After the lake, I headed home to grab my dog and met The Ex back at his house to help out with some painting. We stayed up until nearly 1 a.m. laughing and working side-by-side, listening to some chill indie rock and feeling a bit too much like family. I'm pretty sure I cried almost the entire way home.
At this point, I had come to terms with the fact that I still loved The Ex and never really stopped loving him, even with all the things about him that drive me bonkers. Given a few of the signs I thought I had picked up on over those last couple of weeks, I would have bet my dog he felt the same way. Then, he started talking about sleeping with me.
A few days after the lake, I asked The Ex to come with me to the opening night of the Charlotte Film Festival. He went to film school, and I knew he would enjoy mingling with other people in the industry before the screening. While waiting to get into the theatre, The Ex again brought up the idea of us sleeping together.
"Why are you doing this?" I asked him, to which he replied in some kind of bizarre, cryptic man-speak that he was just joking. He knew I would be an emotional mess if we did. I agreed. He said it would be easy for him because he's good at separating emotions and logic, and added that he has had lots of no-strings-attached shenanigans with many ex-girlfriends in the past, who apparently could handle it.
I wasn't buying it.
Neither was one of my girlfriends, who, after seven months of dating her most recent boyfriend, had found herself back beneath the sheets. She soon discovered, however, that these momentary lapses in judgment meant very different things to the two of them. Being one of the strongest women I know, she immediately told him this behavior had to stop. She was endlessly hoping they would get back together. He, on the other hand, just viewed it as something casual - something fun that he had done with many of his ex-girlfriends. Despite his inclination to believe otherwise, I'm sure these women - much like my friend and me - were anything but OK with this.

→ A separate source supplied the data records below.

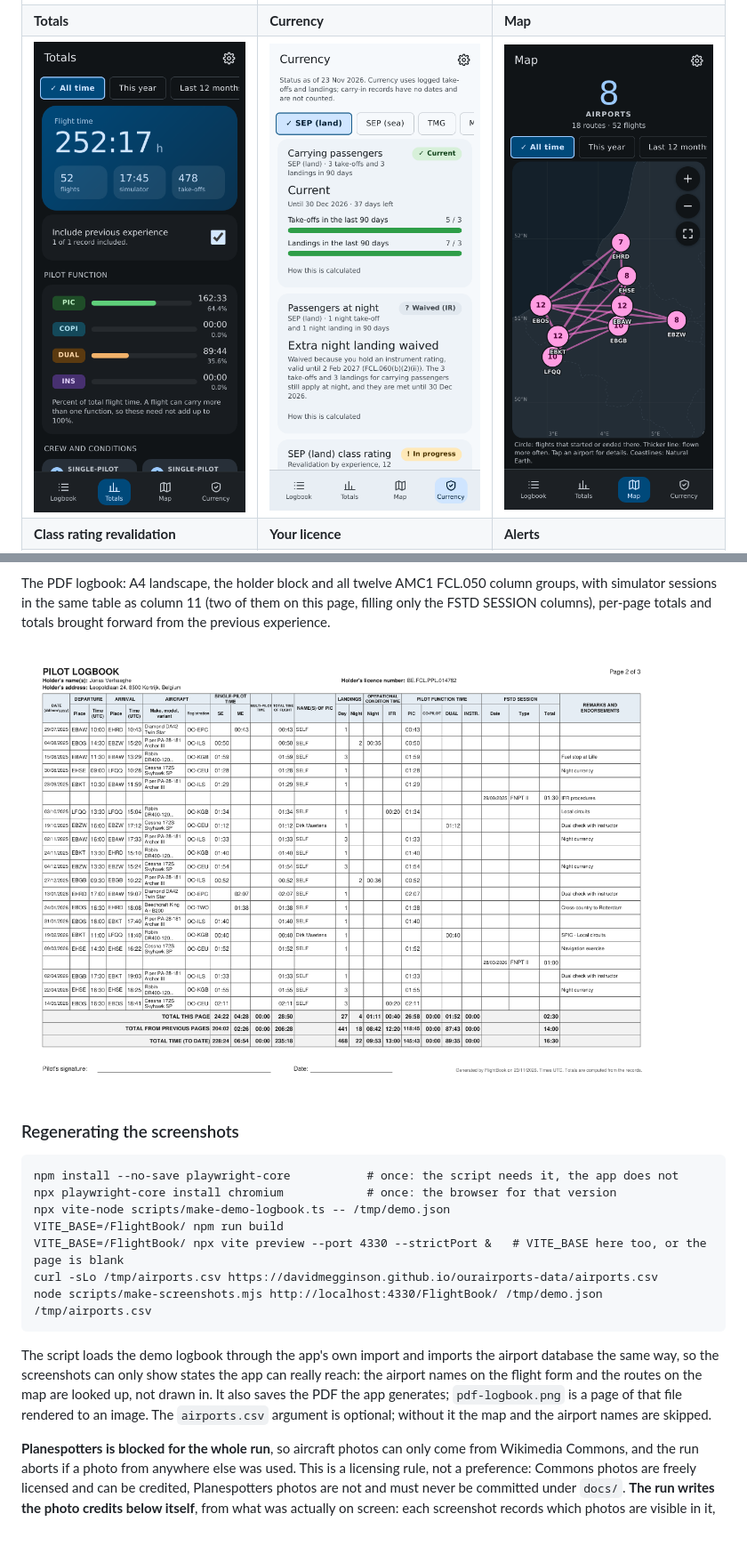
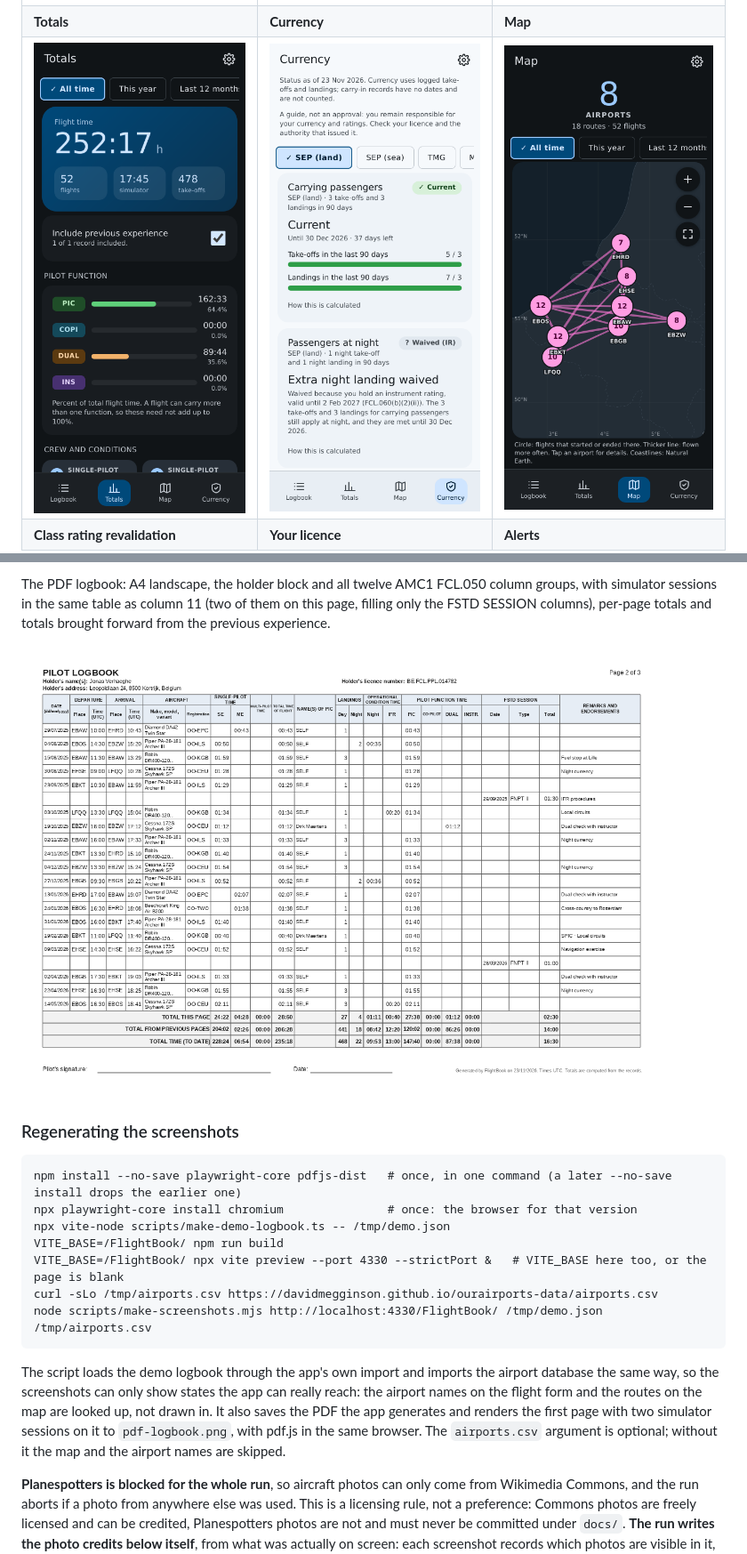
Before and after one commit to Miningflo/FlightBook, a Markdown page: README.md, 2 parts joined by grey strips. Shown at 89% size. GitHub-like rendering; pictures changed too: docs/screenshots/currency.png, docs/screenshots/pdf-logbook.png; blank space fills up the shorter version.

````diff
--- a/README.md
+++ b/README.md
@@ -32,15 +32,15 @@ The PDF logbook: A4 landscape, the holder block and all twelve AMC1 FCL.050 colu
 
 ### Regenerating the screenshots
 ```
-npm install --no-save playwright-core           # once: the script needs it, the app does not
-npx playwright-core install chromium            # once: the browser for that version
+npm install --no-save playwright-core pdfjs-dist   # once, in one command (a later --no-save install drops the earlier one)
+npx playwright-core install chromium               # once: the browser for that version
 npx vite-node scripts/make-demo-logbook.ts -- /tmp/demo.json
 VITE_BASE=/FlightBook/ npm run build
 VITE_BASE=/FlightBook/ npx vite preview --port 4330 --strictPort &   # VITE_BASE here too, or the page is blank
 curl -sLo /tmp/airports.csv https://davidmegginson.github.io/ourairports-data/airports.csv
 node scripts/make-screenshots.mjs http://localhost:4330/FlightBook/ /tmp/demo.json /tmp/airports.csv
 ```
-The script loads the demo logbook through the app's own import and imports the airport database the same way, so the screenshots can only show states the app can really reach: the airport names on the flight form and the routes on the map are looked up, not drawn in. It also saves the PDF the app generates; `pdf-logbook.png` is a page of that file rendered to an image. The `airports.csv` argument is optional; without it the map and the airport names are skipped.
+The script loads the demo logbook through the app's own import and imports the airport database the same way, so the screenshots can only show states the app can really reach: the airport names on the flight form and the routes on the map are looked up, not drawn in. It also saves the PDF the app generates and renders the first page with two simulator sessions on it to `pdf-logbook.png`, with pdf.js in the same browser. The `airports.csv` argument is optional; without it the map and the airport names are skipped.
 
 **Planespotters is blocked for the whole run**, so aircraft photos can only come from Wikimedia Commons, and the run aborts if a photo from anywhere else was used. This is a licensing rule, not a preference: Commons photos are freely licensed and can be credited, Planespotters photos are not and must never be committed under `docs/`. **The run writes the photo credits below itself**, from what was actually on screen: each screenshot records which photos are visible in it, and the title, author, licence and source come from the app's own cache. It writes them to `docs/screenshots/photo-credits.json` and into this README between the `photo-credits` markers, and it takes the screenshots into a temporary folder, copying them to `docs/screenshots/` only once every photo can be credited. A photo without an author or licence, not from Commons, or under a licence that cannot be combined under CC BY-SA 4.0 stops the run and changes nothing. A unit test fails if the README's credits and the JSON ever disagree, so the credits cannot be edited away by hand either.
 
````
Also changed, not shown: docs/screenshots/currency-rating.png, docs/screenshots/licence.png, 3 other files.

As women, we often find ourselves misinterpreting friendliness as something more, losing ourselves in daydreams of reconciliation while he misinterprets the meaning of friendship as a free trip around the block. To us, it's hurtful. It's appalling. It makes us wonder how we could have been so stupid. But ultimately, men and women are just coming from two very different places - sometimes planets - when they attempt to navigate the waters of post-breakup friendship. And it often leads to a pretty murky definition of the word.

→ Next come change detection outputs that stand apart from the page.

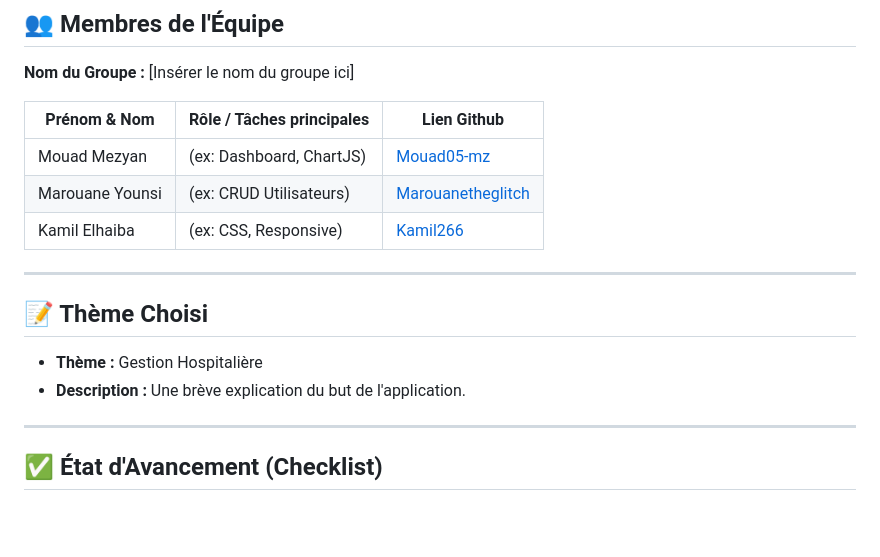
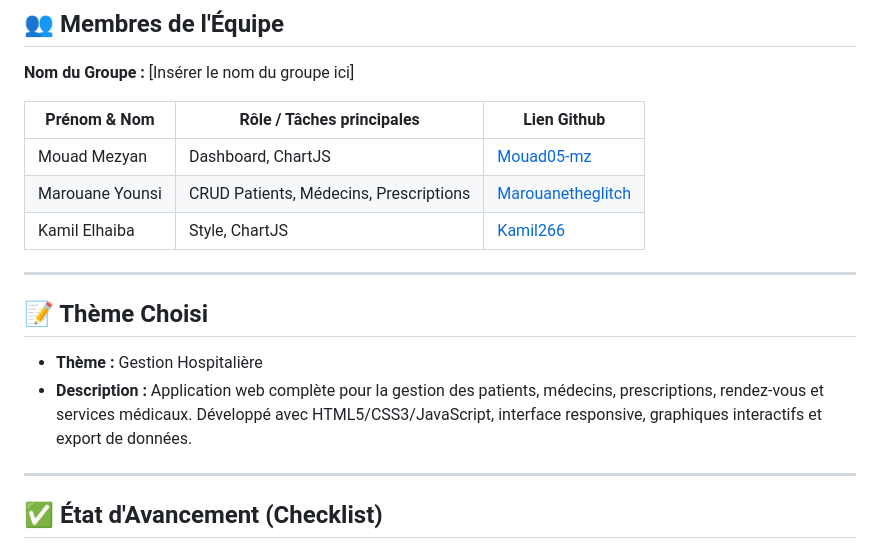
Before and after one commit to Mouad05-mz/My-first-project, a Markdown page: README.md, the part around the change. Drawn GitHub-style; blank space fills up the shorter version.

```diff
--- a/README.md
+++ b/README.md
@@ -19,16 +19,18 @@ projet de devloppement web
 
 | Prénom & Nom | Rôle / Tâches principales | Lien Github |
 |--------------|---------------------------|-------------|
-| Mouad Mezyan  | (ex: Dashboard, ChartJS)  | [Mouad05-mz](https://github.com/Mouad05-mz) |
-| Marouane Younsi  | (ex: CRUD Utilisateurs)   | [Marouanetheglitch](https://github.com/Marouanetheglitch) |
-| Kamil Elhaiba   | (ex: CSS, Responsive)     | [Kamil266](https://github.com/Kamil266) |
+| Mouad Mezyan  |  Dashboard, ChartJS  | [Mouad05-mz](https://github.com/Mouad05-mz) |
+| Marouane Younsi  | CRUD Patients, Médecins, Prescriptions | [Marouanetheglitch](https://github.com/Marouanetheglitch) |
+| Kamil Elhaiba   | Style, ChartJS | [Kamil266](https://github.com/Kamil266) |
 
 ---
 
 ## 📝 Thème Choisi
 <!-- Indiquez le thème choisi parmi la liste ou votre sujet personnalisé -->
 *   **Thème :** Gestion Hospitalière
-*   **Description :** Une brève explication du but de l'application.
+*   **Description :** Application web complète pour la gestion des patients, médecins, prescriptions, rendez-vous et services médicaux. Développé avec HTML5/CSS3/JavaScript, interface responsive, graphiques interactifs et export de données.
+
+
 
 ---
 
```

Which leads me to believe that it really is impossible to truly be friends with your ex. Unless you were friends years before you crossed the line - as is the case with the only ex I am still friends with - I feel pretty confident that it just can't be done. We're not talking about reconnecting with your hopscotch buddy from second grade, here. You know this person because you dated. You temporarily merged your lives. You have seen this person naked. Which is why The Ex and I - like so many exes before us - just cannot be friends.